WACO — There is probably no more iconic law enforcement agency in American history as the Texas Rangers. In fact, the Texas Ranger Division is even older than the state of Texas itself.

The Rangers were founded by Stephen F. Austin in 1823 to protect the hundreds of new settled families who arrived following the Mexican War of Independence. However, the Rangers weren’t formally constituted until 1935. Today, the Texas Ranger Division acts as a statewide investigative law enforcement agency falling under the Texas Department of Public Safety.

Waco is the home to the Texas Ranger Hall of Fame and Museum. I grew up watching the CBS classic “Walker, Texas Ranger” with my grandmother and honestly, that’s where I learned everything I knew about the Texas Rangers. So, I decided to visit the museum and learn more about the historic law enforcement agency.

The first gallery I walked through highlights the rich history of the weaponry of the Rangers. The room included an overview of the Colt Revolver from 1848-1900. The rest of the exhibit detailed the various revolvers, rifles and shotguns the Texas Rangers have used while

serving.

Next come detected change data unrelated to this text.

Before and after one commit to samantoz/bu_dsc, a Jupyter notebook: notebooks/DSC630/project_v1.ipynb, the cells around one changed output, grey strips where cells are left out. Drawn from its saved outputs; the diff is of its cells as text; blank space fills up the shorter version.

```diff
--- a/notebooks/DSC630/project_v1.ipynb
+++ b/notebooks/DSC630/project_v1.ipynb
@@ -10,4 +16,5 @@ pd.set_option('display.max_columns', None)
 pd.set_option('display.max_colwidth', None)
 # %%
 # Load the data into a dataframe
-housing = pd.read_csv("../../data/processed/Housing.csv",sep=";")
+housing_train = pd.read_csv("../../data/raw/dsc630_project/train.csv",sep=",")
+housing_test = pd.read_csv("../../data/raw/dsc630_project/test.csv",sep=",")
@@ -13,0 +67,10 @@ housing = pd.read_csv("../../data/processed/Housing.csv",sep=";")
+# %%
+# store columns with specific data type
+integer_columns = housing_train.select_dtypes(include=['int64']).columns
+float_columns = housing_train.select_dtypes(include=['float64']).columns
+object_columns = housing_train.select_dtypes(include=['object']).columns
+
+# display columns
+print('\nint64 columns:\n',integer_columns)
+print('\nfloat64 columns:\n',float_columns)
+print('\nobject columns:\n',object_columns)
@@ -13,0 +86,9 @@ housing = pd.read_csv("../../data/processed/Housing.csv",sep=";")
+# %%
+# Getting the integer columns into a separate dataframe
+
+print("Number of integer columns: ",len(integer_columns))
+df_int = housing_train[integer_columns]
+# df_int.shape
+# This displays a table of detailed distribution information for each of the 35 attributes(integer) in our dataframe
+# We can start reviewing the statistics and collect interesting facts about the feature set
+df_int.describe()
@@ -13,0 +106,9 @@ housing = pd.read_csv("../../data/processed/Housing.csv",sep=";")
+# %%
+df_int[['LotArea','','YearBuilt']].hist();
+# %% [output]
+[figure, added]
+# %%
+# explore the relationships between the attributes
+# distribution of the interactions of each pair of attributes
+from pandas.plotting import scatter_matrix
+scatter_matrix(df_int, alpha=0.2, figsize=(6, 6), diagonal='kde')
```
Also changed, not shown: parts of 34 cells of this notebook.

My favorite part of the first gallery was the exhibit on historic Texas Ranger badges. There’s an ID badge from Capt. Fred C. Olson issued in 1952 and a badge that belonged to Walter F. Hale, who enlisted in the Rangers in 1918.

The next gallery highlights the first century of the Rangers, protecting the frontier to chasing down bootleggers during prohibition. There’s even an exhibit on the Rangers’ pursuit of the infamous Barrow Gang of Bonnie and Clyde fame.

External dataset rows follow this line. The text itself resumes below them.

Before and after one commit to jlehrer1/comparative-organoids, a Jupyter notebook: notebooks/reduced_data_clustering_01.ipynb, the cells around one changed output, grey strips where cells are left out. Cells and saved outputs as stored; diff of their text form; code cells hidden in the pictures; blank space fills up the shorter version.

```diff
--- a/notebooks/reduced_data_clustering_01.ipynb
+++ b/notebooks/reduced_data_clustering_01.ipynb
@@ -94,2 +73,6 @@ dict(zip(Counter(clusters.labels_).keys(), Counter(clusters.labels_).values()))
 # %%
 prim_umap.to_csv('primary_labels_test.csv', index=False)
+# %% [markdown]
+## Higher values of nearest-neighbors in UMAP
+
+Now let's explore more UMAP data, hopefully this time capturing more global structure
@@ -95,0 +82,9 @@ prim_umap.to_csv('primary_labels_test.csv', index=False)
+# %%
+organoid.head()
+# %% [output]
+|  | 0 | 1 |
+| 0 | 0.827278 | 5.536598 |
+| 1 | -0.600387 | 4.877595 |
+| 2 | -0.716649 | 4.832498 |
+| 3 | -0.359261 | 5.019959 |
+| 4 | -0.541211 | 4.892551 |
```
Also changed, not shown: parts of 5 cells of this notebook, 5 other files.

My favorite gallery in the museum was the Modern Ranger Exhibit, which focuses on the Rangers’ current role as a statewide investigative agency. Some of the early investigative tools were fascinating, including a wire recorder with wrist watch microphone from 1958 that looks straight out of a “James Bond” film.

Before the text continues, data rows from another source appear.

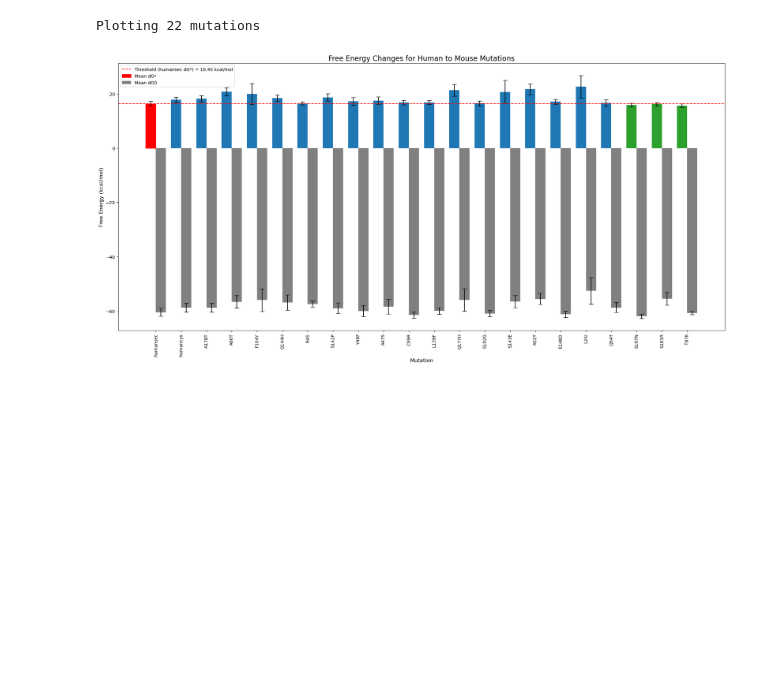
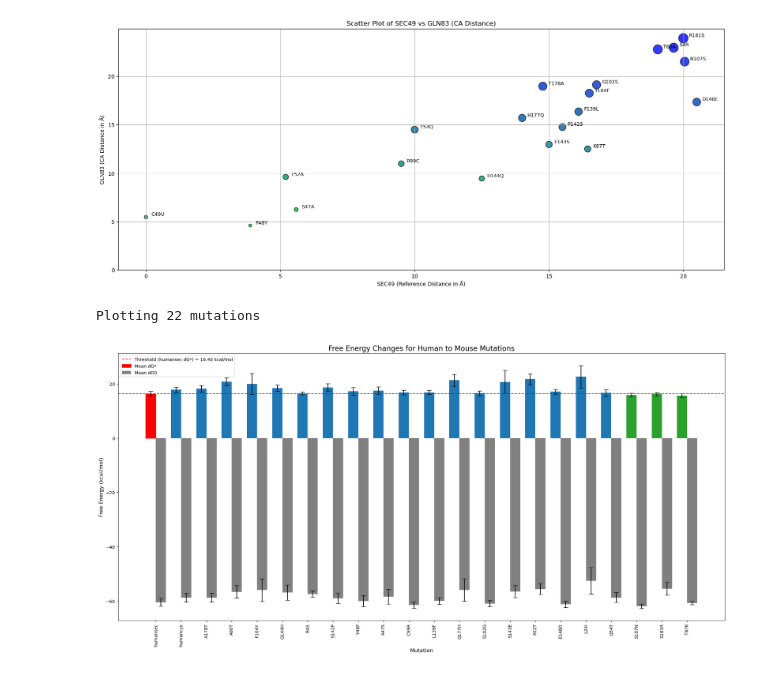
Before and after one commit to ND7996/GPX6, a Jupyter notebook: analysis/barplot_energy.ipynb, the cells around one changed output. Cells and saved outputs as stored; diff of their text form; code cells hidden in the pictures; blank space fills up the shorter version.

```diff
--- a/analysis/barplot_energy.ipynb
+++ b/analysis/barplot_energy.ipynb
@@ -93,3 +199,67 @@ Plotting 22 mutations
+# %%
+import matplotlib.pyplot as plt
+import numpy as np
+
+# Define the dataset with distances from SEC49 and CA Distance (GLN83)
+mutants = [
+    {"mutation": "C49U", "sec49_distance": 0.0, "ca_distance": 5.47},
+    {"mutation": "F48Y", "sec49_distance": 3.88, "ca_distance": 4.60},
+    {"mutation": "S47A", "sec49_distance": 5.59, "ca_distance": 6.24},
+    {"mutation": "T52A", "sec49_distance": 5.20, "ca_distance": 9.62},
+    {"mutation": "R99C", "sec49_distance": 9.50, "ca_distance": 10.99},
+    {"mutation": "T54Q", "sec49_distance": 10.00, "ca_distance": 14.50},
+    {"mutation": "H144Q", "sec49_distance": 12.50, "ca_distance": 9.46},
+    {"mutation": "H177Q", "sec49_distance": 14.00, "ca_distance": 15.71},
+    {"mutation": "T178A", "sec49_distance": 14.77, "ca_distance": 18.99},
+    {"mutation": "E143S", "sec49_distance": 15.00, "ca_distance": 12.97},
+    {"mutation": "P142S", "sec49_distance": 15.50, "ca_distance": 14.77},
+    {"mutation": "F139L", "sec49_distance": 16.10, "ca_distance": 16.37},
+    {"mutation": "Y104F", "sec49_distance": 16.50, "ca_distance": 18.27},
+    {"mutation": "K87T", "sec49_distance": 16.44, "ca_distance": 12.51},
+    {"mutation": "G102S", "sec49_distance": 16.77, "ca_distance": 19.14},
+    {"mutation": "T60A", "sec49_distance": 19.05, "ca_distance": 22.80},
+    {"mutation": "R181S", "sec49_distance": 20.00, "ca_distance": 23.95},
+    {"mutation": "S4R", "sec49_distance": 19.64, "ca_distance": 22.97},
+    {"mutation": "N107S", "sec49_distance": 20.05, "ca_distance": 21.53},
+    {"mutation": "D148E", "sec49_distance": 20.50, "ca_distance": 17.36},
+]
+
+# Extract data
+mutant_labels = [m["mutation"] for m in mutants]
+sec49_distances = [m["sec49_distance"] for m in mutants]
+ca_distances = [m["ca_distance"] for m in mutants]
+
+# Normalize sizes (small for close, large for far)
+min_size = 30
+max_size = 300
+sizes = np.interp(ca_distances, (min(ca_distances), max(ca_distances)), (min_size, max_size))
+
+# Normalize colors (green for close, blue for far)
+colors = [(0, 1 - (d / max(ca_distances)), d / max(ca_distances)) for d in ca_distances]
+
+# Plot
+plt.figure(figsize=(20, 8))
+
+# Scatter plot with SEC49 on the x-axis and CA (GLN83) on the y-axis
+plt.scatter(sec49_distances, ca_distances, s=sizes, c=colors, alpha=0.8, edgecolors="k")
+
+# Labels for the scatter plot
+plt.xticks(np.arange(0, max(sec49_distances) + 1, step=5))
+plt.yticks(np.arange(0, max(ca_distances) + 1, step=5))
+plt.xlabel("SEC49 (Reference Distance in Å)")
+plt.ylabel("GLN83 (CA Distance in Å)")
+plt.title("Scatter Plot of SEC49 vs GLN83 (CA Distance)")
+
+# Add text labels with mutation names
+for i, (mutant, sec_dist, ca_dist) in enumerate(zip(mutant_labels, sec49_distances, ca_distances)):
+    plt.text(sec_dist + 0.2, ca_dist, mutant, fontsize=9, ha="left", va="bottom")
+
+# Grid on both axes
+plt.grid(True)
+
+plt.show()
+# %% [output]
+[figure, added]
 # %%
 import re
 import numpy as np
```
Also changed, not shown: parts of 3 cells of this notebook, 6 other files.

Of course, the Texas Ranger Museum wouldn’t be complete without an exhibit dedicated to two of the most recognizable Rangers in pop culture – the Lone Ranger and Sgt. Cordell Walker. The “Walker, Texas Ranger” display even has a script from the 1996-1997 season signed by the entire cast, including star Chuck Norris.

The Lone Ranger takes up much of the space in the pop culture room, including books, toys, games and other memorabilia from “The Lone Ranger” film and television franchise.

The Hall of Fame lobby features photographs of all current Rangers and memorials for fallen Rangers and those who have made great impacts on the service.

The museum will be hosting Military Appreciation Days Memorial Day weekend, Saturday-Monday, offering active duty personnel, retirees and veterans free admission and Family members discounted admission.

On June 8, the museum will transform into the frontier of the late 1800s for Home on the Range Day. The Texas Top Guns reenactment group will be putting on demonstrations of the skills necessary for early Texas Rangers to survive from 10 a.m.-2 p.m.

Visitors also will have opportunities to meet with active or retired Texas Rangers and learn about their service and heritage on select Saturdays throughout the summer during the museum’s Texas Ranger Talks.

The museum is open daily from 9 a.m.-5 p.m. For more information about the Texas Ranger Museum, ticket prices and more, visit www.texasranger.org.